** Required work **
Please copy out the entries until you have copied the line that contains "up buy signals", beginning with the first line.

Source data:
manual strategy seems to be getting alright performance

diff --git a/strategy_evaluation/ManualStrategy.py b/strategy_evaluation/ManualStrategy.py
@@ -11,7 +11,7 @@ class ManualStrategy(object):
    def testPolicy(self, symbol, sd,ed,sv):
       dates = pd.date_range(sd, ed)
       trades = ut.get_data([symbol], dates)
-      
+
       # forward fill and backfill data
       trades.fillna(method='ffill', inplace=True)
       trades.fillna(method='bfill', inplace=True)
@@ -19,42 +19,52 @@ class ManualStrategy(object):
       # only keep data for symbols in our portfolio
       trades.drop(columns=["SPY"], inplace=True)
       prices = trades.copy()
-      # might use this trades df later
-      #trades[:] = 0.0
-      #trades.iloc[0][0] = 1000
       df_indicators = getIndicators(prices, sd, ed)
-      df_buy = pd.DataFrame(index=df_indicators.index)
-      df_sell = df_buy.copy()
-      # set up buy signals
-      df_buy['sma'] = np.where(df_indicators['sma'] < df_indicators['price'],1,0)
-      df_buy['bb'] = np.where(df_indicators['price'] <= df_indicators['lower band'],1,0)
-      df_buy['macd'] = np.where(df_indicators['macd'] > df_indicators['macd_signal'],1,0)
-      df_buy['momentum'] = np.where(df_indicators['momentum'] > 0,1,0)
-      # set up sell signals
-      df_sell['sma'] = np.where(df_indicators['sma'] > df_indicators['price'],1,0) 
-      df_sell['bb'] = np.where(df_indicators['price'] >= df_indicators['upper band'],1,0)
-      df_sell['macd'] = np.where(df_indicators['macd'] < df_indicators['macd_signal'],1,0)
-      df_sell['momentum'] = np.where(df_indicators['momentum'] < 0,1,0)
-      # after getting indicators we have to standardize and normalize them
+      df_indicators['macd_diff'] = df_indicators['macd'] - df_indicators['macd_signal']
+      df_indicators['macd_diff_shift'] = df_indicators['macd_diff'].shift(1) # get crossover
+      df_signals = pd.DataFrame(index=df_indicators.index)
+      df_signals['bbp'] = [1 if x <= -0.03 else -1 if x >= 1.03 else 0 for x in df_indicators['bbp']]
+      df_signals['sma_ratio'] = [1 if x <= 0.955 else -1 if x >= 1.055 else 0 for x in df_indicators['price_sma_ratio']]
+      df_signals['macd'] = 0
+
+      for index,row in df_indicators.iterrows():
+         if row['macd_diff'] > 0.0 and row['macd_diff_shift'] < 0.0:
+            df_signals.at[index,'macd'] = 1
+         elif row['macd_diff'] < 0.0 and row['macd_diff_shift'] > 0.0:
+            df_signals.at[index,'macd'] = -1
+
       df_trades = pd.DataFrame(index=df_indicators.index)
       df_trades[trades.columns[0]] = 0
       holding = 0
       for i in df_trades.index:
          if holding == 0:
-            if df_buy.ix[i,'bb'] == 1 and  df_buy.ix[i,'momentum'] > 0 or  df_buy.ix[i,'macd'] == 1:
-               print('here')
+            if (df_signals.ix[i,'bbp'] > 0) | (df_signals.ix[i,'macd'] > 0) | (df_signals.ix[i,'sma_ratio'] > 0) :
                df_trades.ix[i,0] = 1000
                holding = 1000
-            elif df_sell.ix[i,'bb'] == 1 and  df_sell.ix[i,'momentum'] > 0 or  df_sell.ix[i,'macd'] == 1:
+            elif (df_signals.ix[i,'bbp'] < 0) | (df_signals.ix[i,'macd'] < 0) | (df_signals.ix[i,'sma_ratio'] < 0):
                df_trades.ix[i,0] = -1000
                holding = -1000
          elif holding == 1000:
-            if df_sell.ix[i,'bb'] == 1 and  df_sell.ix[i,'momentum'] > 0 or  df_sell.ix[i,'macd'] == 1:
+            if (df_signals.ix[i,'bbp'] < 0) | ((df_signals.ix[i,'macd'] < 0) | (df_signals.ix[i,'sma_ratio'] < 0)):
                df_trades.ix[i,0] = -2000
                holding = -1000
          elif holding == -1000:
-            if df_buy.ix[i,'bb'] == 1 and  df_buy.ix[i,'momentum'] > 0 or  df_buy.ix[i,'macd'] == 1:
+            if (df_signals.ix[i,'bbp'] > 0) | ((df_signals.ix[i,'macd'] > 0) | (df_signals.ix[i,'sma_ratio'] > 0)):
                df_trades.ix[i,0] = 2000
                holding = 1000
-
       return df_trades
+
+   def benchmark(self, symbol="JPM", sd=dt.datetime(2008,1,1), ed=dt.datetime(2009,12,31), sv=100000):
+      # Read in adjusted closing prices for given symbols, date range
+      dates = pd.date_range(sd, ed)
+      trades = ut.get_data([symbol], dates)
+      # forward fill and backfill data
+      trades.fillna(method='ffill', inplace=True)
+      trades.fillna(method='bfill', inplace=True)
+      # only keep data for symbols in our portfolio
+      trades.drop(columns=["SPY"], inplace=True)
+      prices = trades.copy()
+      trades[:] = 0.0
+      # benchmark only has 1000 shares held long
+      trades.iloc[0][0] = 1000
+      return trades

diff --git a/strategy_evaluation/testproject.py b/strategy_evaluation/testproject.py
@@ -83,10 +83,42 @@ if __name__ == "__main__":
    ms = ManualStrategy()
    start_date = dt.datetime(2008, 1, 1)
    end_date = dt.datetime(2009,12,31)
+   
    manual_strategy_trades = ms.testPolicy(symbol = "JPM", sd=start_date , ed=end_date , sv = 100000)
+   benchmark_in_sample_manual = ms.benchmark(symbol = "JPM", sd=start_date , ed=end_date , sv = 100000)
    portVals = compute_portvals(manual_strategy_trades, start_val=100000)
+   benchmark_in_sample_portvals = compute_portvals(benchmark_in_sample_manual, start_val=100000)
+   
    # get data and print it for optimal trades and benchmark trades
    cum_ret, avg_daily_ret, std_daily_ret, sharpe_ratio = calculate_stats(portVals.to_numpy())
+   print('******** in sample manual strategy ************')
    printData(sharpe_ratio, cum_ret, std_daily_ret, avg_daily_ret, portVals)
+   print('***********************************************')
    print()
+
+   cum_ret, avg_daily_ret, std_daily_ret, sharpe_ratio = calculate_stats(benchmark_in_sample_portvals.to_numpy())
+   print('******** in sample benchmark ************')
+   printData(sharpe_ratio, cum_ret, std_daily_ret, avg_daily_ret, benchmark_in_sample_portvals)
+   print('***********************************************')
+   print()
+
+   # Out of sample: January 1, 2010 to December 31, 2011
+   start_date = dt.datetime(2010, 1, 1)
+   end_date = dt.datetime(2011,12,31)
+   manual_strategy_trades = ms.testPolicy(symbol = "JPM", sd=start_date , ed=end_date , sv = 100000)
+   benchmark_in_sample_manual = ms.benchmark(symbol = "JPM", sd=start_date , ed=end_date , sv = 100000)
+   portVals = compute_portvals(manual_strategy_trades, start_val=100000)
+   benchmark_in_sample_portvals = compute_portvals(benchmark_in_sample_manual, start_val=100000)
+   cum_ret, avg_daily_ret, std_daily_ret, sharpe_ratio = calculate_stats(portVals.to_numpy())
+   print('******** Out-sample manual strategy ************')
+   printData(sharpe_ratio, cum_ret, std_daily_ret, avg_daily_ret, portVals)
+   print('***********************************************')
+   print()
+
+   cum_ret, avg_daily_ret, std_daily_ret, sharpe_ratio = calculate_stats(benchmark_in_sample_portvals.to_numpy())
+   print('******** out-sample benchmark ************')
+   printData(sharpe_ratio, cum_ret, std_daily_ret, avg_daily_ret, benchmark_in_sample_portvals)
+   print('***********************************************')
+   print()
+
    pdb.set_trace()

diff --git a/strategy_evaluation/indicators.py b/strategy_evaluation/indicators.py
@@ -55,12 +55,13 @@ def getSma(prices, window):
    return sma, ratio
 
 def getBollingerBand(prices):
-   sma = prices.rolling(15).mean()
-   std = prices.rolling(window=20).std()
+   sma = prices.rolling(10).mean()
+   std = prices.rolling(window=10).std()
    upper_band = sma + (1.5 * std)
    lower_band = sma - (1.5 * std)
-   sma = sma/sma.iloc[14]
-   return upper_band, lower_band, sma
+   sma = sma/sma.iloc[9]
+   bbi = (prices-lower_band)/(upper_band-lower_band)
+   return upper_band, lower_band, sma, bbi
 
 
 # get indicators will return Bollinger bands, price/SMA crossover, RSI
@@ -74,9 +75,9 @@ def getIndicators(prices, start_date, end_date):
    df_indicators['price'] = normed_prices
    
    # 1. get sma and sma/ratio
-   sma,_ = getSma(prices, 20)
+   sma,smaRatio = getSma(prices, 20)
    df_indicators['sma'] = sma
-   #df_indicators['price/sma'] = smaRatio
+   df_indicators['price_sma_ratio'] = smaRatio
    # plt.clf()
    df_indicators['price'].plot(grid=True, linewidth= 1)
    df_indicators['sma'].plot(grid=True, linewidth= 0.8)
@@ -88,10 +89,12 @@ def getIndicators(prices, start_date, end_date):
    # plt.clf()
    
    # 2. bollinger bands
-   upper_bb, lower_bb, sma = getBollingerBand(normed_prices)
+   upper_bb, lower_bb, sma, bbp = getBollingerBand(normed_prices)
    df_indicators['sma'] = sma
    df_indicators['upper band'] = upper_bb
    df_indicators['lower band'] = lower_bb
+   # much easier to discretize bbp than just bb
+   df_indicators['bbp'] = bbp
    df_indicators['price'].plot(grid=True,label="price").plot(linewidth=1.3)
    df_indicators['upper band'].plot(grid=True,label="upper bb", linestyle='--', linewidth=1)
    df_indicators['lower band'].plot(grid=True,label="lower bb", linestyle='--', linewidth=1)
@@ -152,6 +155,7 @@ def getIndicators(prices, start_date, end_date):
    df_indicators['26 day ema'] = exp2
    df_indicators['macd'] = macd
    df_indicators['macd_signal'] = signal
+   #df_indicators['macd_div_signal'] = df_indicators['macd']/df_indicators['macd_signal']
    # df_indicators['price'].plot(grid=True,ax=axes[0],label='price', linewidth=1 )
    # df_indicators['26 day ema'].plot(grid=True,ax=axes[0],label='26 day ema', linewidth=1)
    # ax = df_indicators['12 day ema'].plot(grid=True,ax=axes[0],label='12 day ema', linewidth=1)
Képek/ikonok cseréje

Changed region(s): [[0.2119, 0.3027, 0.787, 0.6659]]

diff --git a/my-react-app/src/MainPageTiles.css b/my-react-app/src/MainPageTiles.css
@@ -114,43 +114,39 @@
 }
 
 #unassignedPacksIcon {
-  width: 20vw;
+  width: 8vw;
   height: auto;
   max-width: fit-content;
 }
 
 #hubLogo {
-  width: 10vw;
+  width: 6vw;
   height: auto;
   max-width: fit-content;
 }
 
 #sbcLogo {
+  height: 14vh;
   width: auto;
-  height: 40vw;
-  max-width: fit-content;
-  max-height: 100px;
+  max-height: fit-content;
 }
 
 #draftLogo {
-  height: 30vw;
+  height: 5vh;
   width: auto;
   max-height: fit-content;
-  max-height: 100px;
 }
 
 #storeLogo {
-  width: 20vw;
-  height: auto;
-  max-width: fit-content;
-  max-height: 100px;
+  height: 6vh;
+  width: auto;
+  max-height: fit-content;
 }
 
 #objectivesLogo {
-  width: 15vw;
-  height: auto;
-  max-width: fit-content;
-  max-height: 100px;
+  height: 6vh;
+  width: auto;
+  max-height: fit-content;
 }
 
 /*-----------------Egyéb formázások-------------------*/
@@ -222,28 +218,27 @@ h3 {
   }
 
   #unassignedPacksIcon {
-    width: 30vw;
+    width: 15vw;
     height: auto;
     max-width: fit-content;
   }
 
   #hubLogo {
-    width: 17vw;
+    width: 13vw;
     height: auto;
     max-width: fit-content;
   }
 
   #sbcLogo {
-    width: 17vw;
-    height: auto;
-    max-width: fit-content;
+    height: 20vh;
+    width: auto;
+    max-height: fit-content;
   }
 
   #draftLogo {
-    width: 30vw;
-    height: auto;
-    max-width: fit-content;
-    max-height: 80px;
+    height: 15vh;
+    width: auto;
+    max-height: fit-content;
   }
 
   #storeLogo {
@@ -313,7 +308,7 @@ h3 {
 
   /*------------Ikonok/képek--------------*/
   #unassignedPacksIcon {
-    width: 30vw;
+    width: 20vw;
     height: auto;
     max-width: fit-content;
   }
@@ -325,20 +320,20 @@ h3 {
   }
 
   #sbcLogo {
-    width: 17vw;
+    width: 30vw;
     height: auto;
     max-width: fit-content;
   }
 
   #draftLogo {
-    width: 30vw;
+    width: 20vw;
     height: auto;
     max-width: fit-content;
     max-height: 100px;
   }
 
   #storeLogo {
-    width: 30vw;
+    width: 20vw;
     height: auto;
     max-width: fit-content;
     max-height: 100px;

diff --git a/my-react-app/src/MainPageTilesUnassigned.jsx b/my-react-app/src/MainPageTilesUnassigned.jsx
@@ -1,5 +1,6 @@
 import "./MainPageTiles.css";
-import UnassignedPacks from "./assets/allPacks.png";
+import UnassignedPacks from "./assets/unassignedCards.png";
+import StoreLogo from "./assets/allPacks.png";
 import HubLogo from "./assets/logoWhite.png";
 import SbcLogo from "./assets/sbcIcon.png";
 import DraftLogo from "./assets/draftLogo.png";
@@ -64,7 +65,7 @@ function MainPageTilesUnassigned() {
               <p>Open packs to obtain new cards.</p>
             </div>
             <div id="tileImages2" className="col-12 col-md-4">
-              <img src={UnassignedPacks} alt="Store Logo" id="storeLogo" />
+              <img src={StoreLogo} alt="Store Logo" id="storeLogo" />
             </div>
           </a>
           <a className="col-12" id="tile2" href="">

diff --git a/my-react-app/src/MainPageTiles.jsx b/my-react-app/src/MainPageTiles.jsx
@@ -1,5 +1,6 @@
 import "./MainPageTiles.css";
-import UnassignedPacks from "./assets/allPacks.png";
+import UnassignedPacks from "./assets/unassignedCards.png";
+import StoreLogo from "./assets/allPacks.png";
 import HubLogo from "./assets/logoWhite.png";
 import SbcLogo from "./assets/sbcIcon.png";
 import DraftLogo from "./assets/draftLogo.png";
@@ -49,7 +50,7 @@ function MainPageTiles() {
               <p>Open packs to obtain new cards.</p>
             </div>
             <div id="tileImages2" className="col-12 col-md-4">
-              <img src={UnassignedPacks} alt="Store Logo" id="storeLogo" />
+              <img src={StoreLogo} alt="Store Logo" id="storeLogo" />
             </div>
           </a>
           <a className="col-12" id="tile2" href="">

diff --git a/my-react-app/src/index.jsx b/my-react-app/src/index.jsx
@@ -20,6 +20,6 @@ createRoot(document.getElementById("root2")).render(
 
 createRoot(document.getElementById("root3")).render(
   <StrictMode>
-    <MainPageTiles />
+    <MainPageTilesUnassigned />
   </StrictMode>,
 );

** Finished task **
manual strategy seems to be getting alright performance

diff --git a/strategy_evaluation/ManualStrategy.py b/strategy_evaluation/ManualStrategy.py
@@ -11,7 +11,7 @@ class ManualStrategy(object):
    def testPolicy(self, symbol, sd,ed,sv):
       dates = pd.date_range(sd, ed)
       trades = ut.get_data([symbol], dates)
-      
+
       # forward fill and backfill data
       trades.fillna(method='ffill', inplace=True)
       trades.fillna(method='bfill', inplace=True)
@@ -19,42 +19,52 @@ class ManualStrategy(object):
       # only keep data for symbols in our portfolio
       trades.drop(columns=["SPY"], inplace=True)
       prices = trades.copy()
-      # might use this trades df later
-      #trades[:] = 0.0
-      #trades.iloc[0][0] = 1000
       df_indicators = getIndicators(prices, sd, ed)
-      df_buy = pd.DataFrame(index=df_indicators.index)
-      df_sell = df_buy.copy()
-      # set up buy signals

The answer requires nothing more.